- PROBLEM TO WORK ON
Please copy out the lines in the entries that contain "block".
++++ SUPPLIED MATERIAL ++++
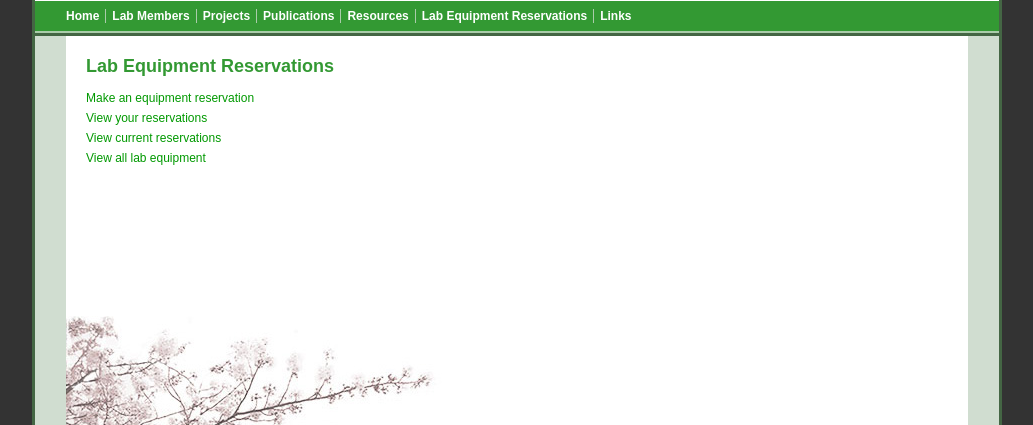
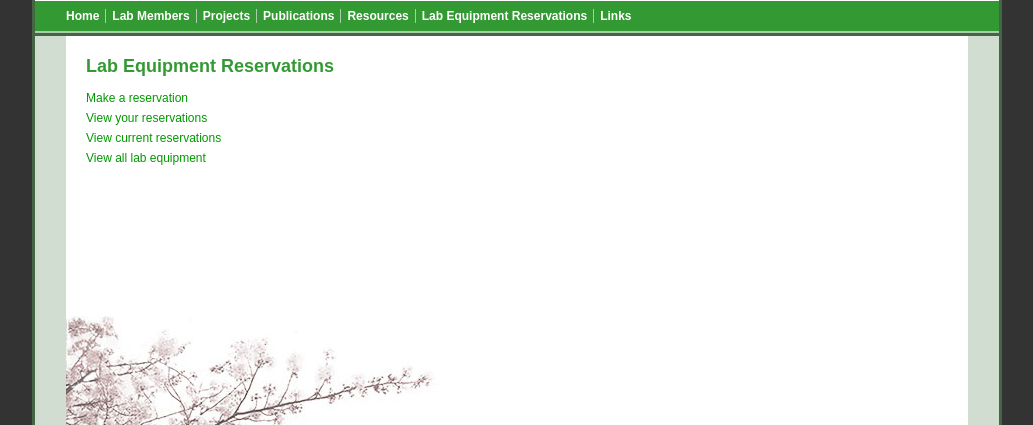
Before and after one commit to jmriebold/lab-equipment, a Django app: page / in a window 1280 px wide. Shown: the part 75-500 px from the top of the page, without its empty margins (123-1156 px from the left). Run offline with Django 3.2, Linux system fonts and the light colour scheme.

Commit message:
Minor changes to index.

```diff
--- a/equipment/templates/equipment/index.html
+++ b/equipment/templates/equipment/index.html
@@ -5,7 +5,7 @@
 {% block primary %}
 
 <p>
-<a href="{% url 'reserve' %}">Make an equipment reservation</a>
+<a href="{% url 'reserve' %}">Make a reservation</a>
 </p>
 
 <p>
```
++++
++++ SUPPLIED MATERIAL ++++
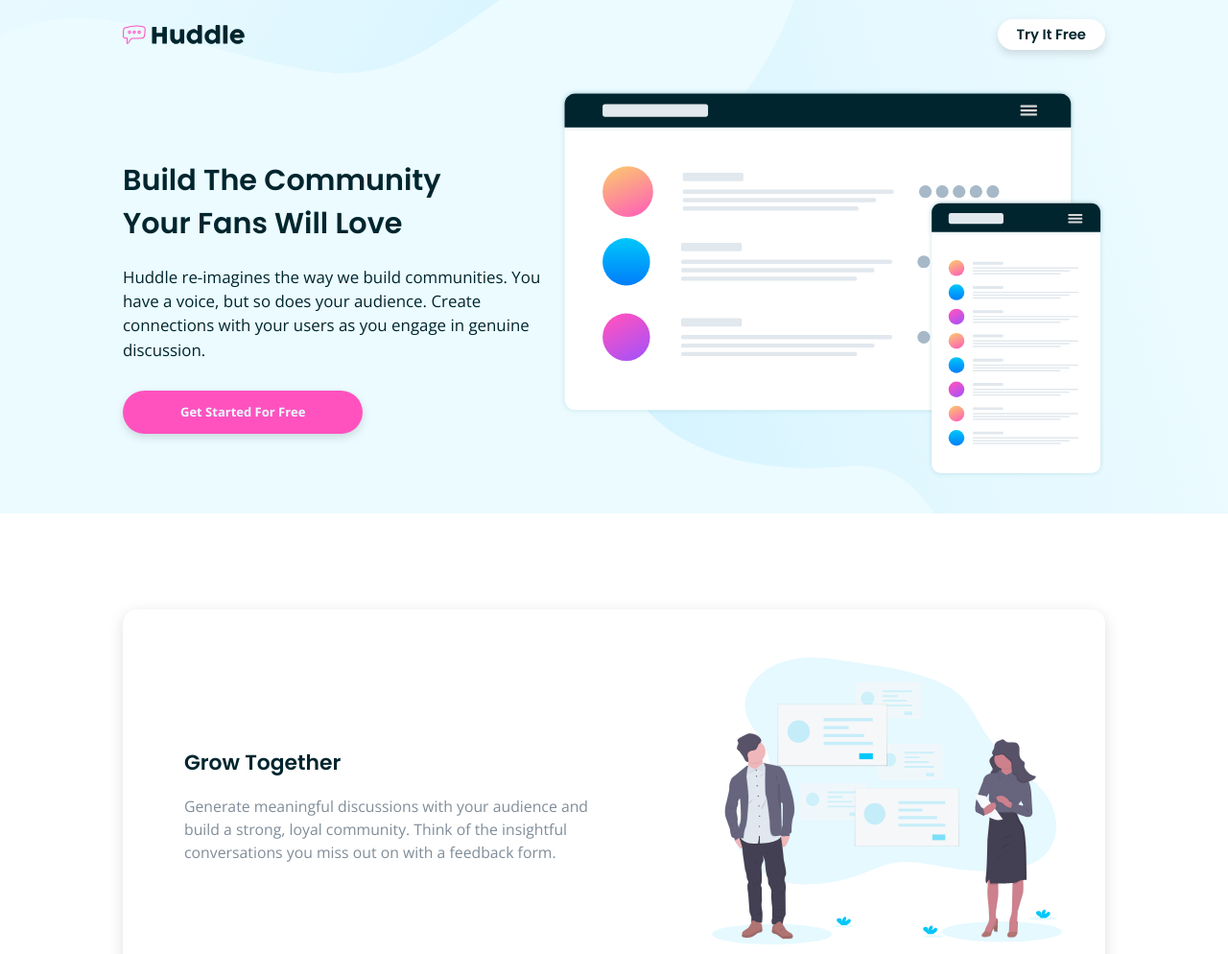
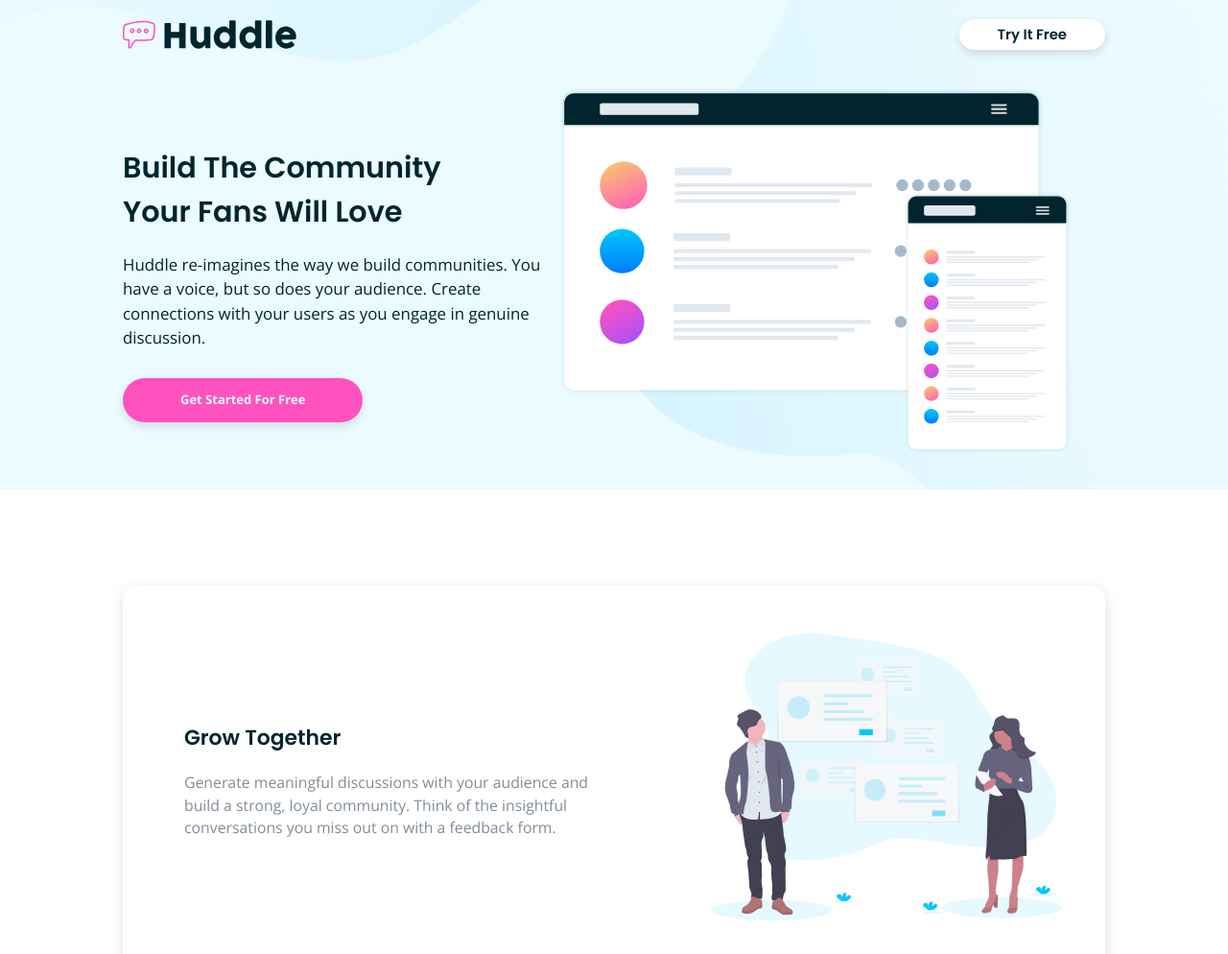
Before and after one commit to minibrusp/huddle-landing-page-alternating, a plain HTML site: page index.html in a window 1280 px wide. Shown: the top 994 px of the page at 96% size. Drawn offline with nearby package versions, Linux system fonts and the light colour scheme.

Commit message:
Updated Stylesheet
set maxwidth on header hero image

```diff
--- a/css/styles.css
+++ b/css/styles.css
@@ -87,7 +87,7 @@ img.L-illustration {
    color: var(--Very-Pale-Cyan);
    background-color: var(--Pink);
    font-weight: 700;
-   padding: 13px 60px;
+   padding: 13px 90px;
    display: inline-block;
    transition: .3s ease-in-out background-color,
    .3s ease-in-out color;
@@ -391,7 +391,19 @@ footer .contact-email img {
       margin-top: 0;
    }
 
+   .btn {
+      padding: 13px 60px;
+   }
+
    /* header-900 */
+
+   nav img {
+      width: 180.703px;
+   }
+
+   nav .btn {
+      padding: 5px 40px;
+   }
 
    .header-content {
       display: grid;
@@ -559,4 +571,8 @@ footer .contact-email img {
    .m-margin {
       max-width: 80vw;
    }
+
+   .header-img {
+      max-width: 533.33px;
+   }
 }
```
++++
++++ SUPPLIED MATERIAL ++++
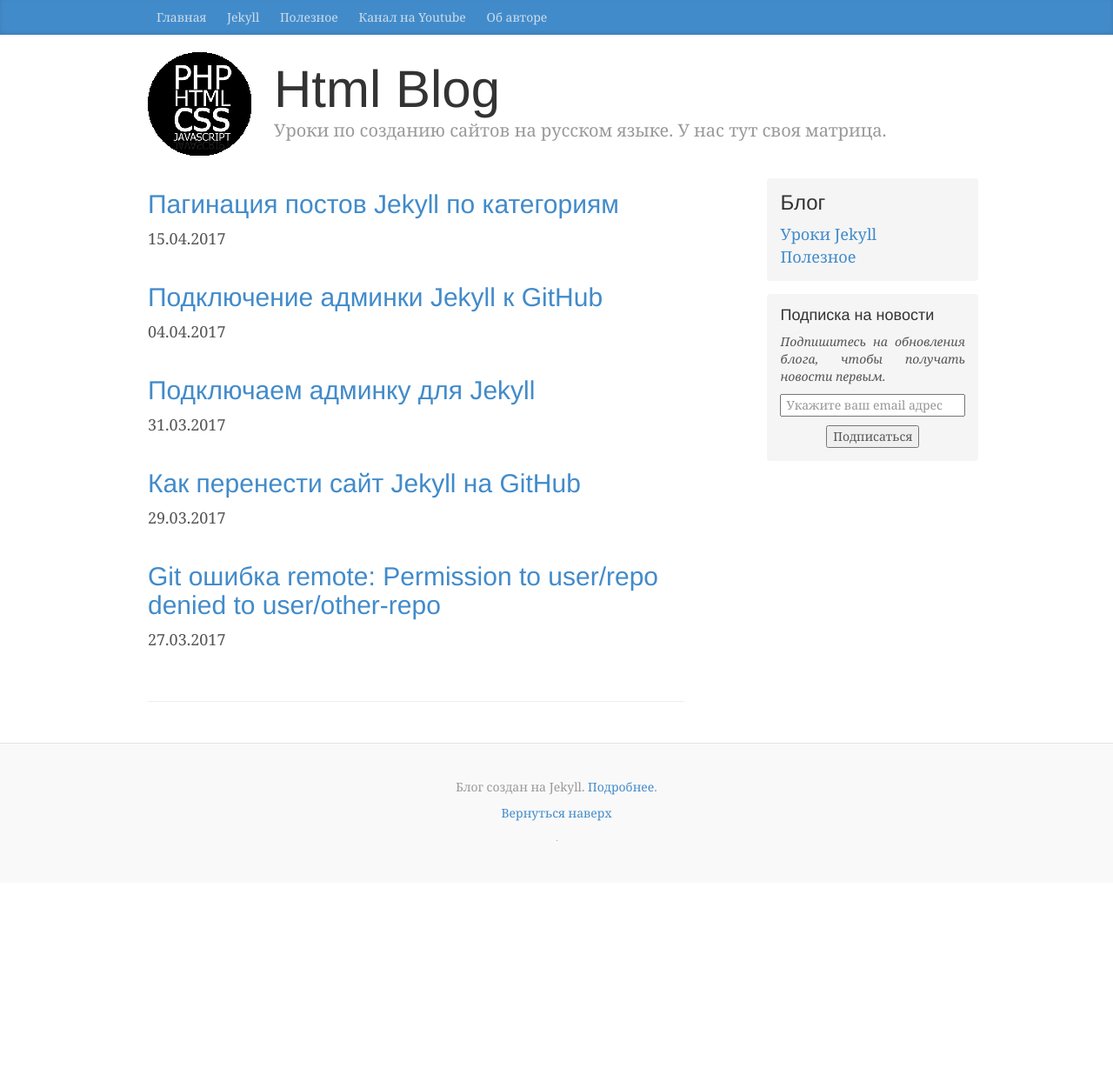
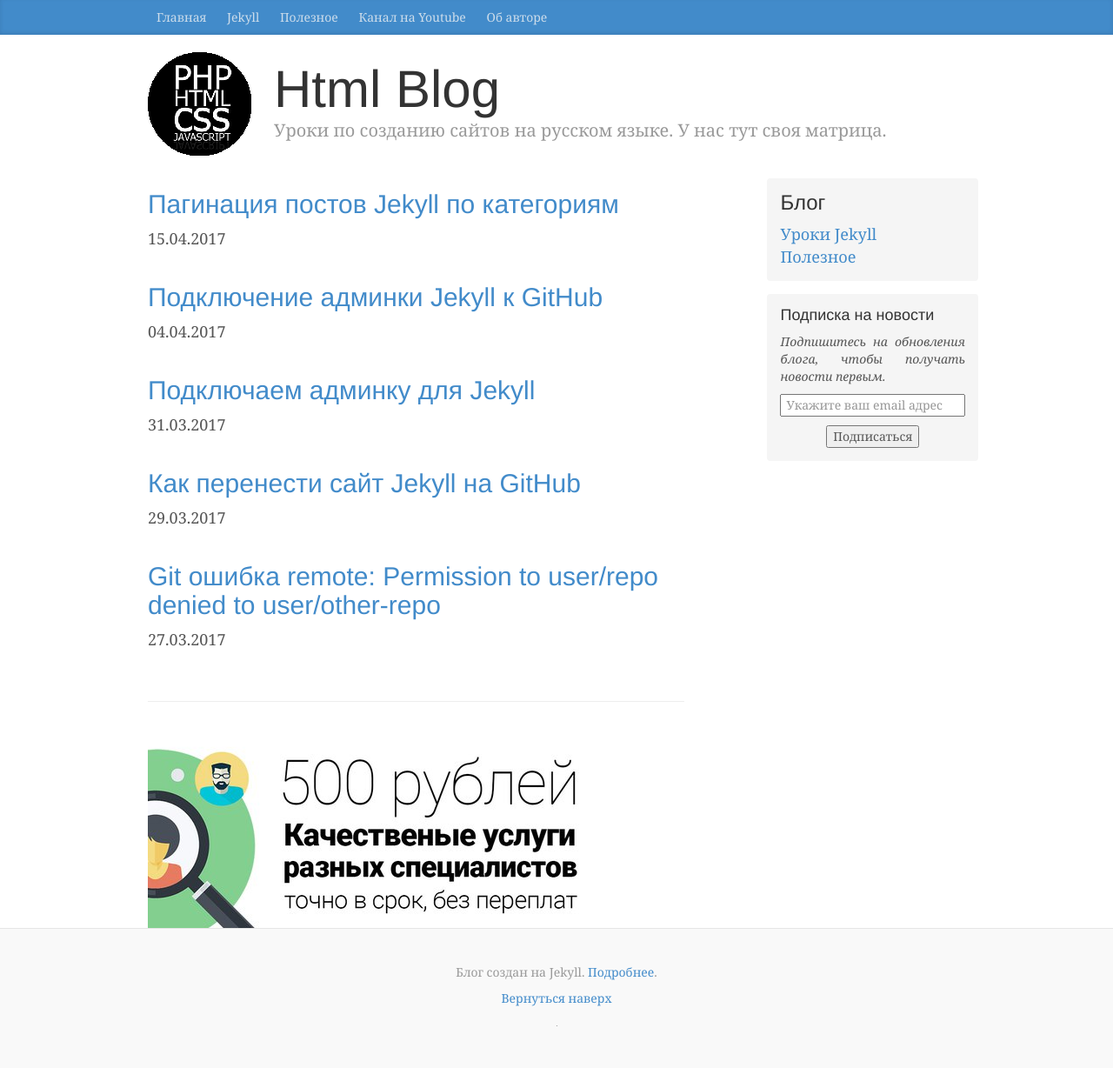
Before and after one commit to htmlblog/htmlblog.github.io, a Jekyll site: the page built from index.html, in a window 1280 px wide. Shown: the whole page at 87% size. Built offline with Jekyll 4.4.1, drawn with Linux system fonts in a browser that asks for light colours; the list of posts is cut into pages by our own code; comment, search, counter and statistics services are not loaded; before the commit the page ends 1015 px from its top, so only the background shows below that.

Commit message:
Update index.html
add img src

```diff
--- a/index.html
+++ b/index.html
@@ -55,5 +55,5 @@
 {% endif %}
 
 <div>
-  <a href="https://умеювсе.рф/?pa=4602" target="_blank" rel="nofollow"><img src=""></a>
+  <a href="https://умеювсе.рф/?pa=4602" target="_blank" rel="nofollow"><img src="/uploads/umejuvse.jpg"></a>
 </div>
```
++++
- ANSWER TO THE PROBLEM
 {% block primary %}
    display: inline-block;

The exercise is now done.